Justin: After dropping the belts for the second time this year, MNM rolls to the ring looking to get back on the winning track. The Mexicools were slight favorites, but the crowd seemed a bit flat with no overwhelming face to root for. Each time played to their strengths with MNM working quick tags and heel team maneuvers and the Mexicools flying around the ring and landing quick strikes and smooth offense. Melina would turn the tide for her team and MNM’s tandem offense started to get the crowd into things a bit more. MNM would end up winning the match and it was a good PPV win for them to cap off the year. In a year that was devoid of solid teams, MNM really stood out in a classic team manner with their unique look and well oiled teamwork. I also liked how the commentators pushed the importance of a win here in regard to getting back into the title hunt. The Mexicools take the loss in stride but put up a good fight in a hard fought match. Grade: 2.5

3) Chris Benoit defeats Booker T (Booker Huffman) with the Crossface at 20:11 in Match Four of a Best of Seven Series; Booker leads 3-1

Fun Fact: The Best of Seven series between these two men continued on a special Tuesday episode of Smackdown that aired on 11/29. Booker would again sneak a win out to go up 2-0. Later that week, Benoit defeated William Regal and then assaulted Booker, who had been on commentary. He beat Booker down and locked him in the Crossface on the floor. On 12/9, Booker would go up 3-0 after an assist from his wife Sharmell and a steel chair.

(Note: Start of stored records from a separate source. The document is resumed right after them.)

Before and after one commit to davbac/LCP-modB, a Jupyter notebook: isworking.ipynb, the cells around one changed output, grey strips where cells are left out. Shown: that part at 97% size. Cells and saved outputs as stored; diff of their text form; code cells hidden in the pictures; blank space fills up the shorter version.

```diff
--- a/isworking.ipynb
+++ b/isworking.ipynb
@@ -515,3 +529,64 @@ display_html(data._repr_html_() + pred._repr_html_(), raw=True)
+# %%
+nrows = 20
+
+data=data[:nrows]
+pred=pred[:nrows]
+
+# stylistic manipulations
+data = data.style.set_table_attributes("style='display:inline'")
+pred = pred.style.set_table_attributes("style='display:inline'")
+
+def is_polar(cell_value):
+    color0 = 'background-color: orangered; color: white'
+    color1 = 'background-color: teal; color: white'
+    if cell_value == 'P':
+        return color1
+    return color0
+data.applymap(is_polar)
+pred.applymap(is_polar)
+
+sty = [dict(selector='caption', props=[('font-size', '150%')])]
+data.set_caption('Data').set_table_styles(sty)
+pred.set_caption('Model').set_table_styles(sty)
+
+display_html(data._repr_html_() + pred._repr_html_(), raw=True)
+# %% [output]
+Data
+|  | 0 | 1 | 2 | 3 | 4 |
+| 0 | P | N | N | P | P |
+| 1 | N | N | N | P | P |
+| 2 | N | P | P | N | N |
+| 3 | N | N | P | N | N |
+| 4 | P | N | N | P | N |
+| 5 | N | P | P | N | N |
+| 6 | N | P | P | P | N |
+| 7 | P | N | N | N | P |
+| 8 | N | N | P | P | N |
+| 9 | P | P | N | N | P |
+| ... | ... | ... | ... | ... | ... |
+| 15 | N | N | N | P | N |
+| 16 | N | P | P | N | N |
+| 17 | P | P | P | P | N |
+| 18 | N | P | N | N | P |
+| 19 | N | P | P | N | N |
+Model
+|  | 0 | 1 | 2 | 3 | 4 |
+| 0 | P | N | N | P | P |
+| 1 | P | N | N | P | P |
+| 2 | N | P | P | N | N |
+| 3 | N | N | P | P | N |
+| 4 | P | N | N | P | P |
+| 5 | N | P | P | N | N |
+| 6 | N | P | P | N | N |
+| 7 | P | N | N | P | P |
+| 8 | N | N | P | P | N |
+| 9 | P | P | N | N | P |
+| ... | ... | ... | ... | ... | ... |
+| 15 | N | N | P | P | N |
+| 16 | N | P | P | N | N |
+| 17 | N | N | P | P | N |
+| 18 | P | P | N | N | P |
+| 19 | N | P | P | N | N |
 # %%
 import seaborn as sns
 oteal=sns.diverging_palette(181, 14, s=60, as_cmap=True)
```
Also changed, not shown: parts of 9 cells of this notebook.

Scott:
After plenty of chicanery has given Booker T a 3-0 lead, Benoit’s back is against the wall. Next to the main event this is the showpiece match of the show. We were pretty stoked during this match because clearly Benoit wasn’t going to get swept in this series so it was just a question of how it was going to go down. The pace of this match was very slow, which made me think it was going to be a long one, close to twenty. Benoit goes through one stretch where he just pastes Booker’s chest with some chops. Then Booker starts working with an Abdominal Stretch, again another sign they plan on stretching this match out. Benoit gets some momentum but then again Sharmell interferes and Booker hits a nice missile drop kick. Benoit kicks out of a low blow that cost him one of the earlier matches, and we were buzzing at the Dunk. Benoit escapes the Crossface on the first occasion, and then Sharmell breaks up a Sharpshooter in the ring. The writers did a good job of really making Sharmell the lynchpin of the storyline and this may have been the best match of the series thus far. Finally Benoit ratchets the Crossface up and Booker had to tap out. Benoit gets on the board but he’s still behind. Grade: 4

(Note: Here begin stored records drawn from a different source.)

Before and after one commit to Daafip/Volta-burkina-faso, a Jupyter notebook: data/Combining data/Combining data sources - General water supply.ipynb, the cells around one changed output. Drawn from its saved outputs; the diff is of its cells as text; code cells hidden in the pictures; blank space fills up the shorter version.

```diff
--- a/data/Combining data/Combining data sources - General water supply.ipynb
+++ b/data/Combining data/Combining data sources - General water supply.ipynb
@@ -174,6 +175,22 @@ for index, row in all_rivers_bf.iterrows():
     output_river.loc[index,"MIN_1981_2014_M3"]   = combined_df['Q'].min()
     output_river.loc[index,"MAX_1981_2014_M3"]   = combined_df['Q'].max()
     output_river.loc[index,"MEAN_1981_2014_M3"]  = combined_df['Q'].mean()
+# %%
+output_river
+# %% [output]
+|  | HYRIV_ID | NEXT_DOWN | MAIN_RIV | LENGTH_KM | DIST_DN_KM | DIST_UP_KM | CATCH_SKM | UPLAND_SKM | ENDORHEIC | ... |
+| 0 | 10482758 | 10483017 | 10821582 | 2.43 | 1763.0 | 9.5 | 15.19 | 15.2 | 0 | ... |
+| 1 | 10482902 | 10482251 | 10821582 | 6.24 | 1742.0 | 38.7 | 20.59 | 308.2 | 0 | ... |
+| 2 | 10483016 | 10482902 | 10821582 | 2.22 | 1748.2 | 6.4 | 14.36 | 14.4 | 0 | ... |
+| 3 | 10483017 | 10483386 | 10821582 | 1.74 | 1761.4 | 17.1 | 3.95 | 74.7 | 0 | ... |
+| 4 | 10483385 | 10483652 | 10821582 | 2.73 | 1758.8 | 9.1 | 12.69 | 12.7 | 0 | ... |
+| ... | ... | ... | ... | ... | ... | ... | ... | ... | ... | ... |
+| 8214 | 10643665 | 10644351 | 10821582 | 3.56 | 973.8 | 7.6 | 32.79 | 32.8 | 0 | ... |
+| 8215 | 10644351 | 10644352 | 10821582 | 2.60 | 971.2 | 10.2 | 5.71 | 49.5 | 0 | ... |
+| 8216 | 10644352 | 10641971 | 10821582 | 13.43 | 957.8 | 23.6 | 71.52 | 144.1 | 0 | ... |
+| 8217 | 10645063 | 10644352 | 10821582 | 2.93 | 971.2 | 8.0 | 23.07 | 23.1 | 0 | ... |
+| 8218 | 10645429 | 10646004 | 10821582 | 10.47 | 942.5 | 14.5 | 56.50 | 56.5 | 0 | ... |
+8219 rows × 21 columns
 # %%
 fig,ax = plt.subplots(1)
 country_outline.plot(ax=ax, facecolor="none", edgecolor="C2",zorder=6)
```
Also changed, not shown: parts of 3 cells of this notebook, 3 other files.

Justin: Booker T rolls into Providence looking to close out this series and take home the US title. I liked the concept here with a focused Benoit in a 3-0 hole and looking to do the improbable. Booker had really settled back into his heel role, one he was much better suited for. I enjoyed the emphasis that Cole and Tazz put on the importance of this match and series, really stressing the desire to hold the gold. The bout started a bit slowly as Booker stalled to try to quell Benoit’s intensity and Benoit tried his best to break Booker down to the mat. Booker worked a slower pace here than we saw in their past matches, keeping Benoit on the ground and trying to avoid the Wolverine’s manic offense. Outside of one stiff German suplex by Benoit, Booker controlled most of the bout, focusing on the ribs. Benoit would battle back with a crazed suplex flurry that rattled Booker. Sharmell would get involved again, leading to a good near fall, but Benoit fought it off, locked in the Crossface and picks up the win to get on the board. This was pretty basic stuff, but it was well worked and built to a pretty hot finish. Benoit stays alive but Booker still controlled the series. Grade: 3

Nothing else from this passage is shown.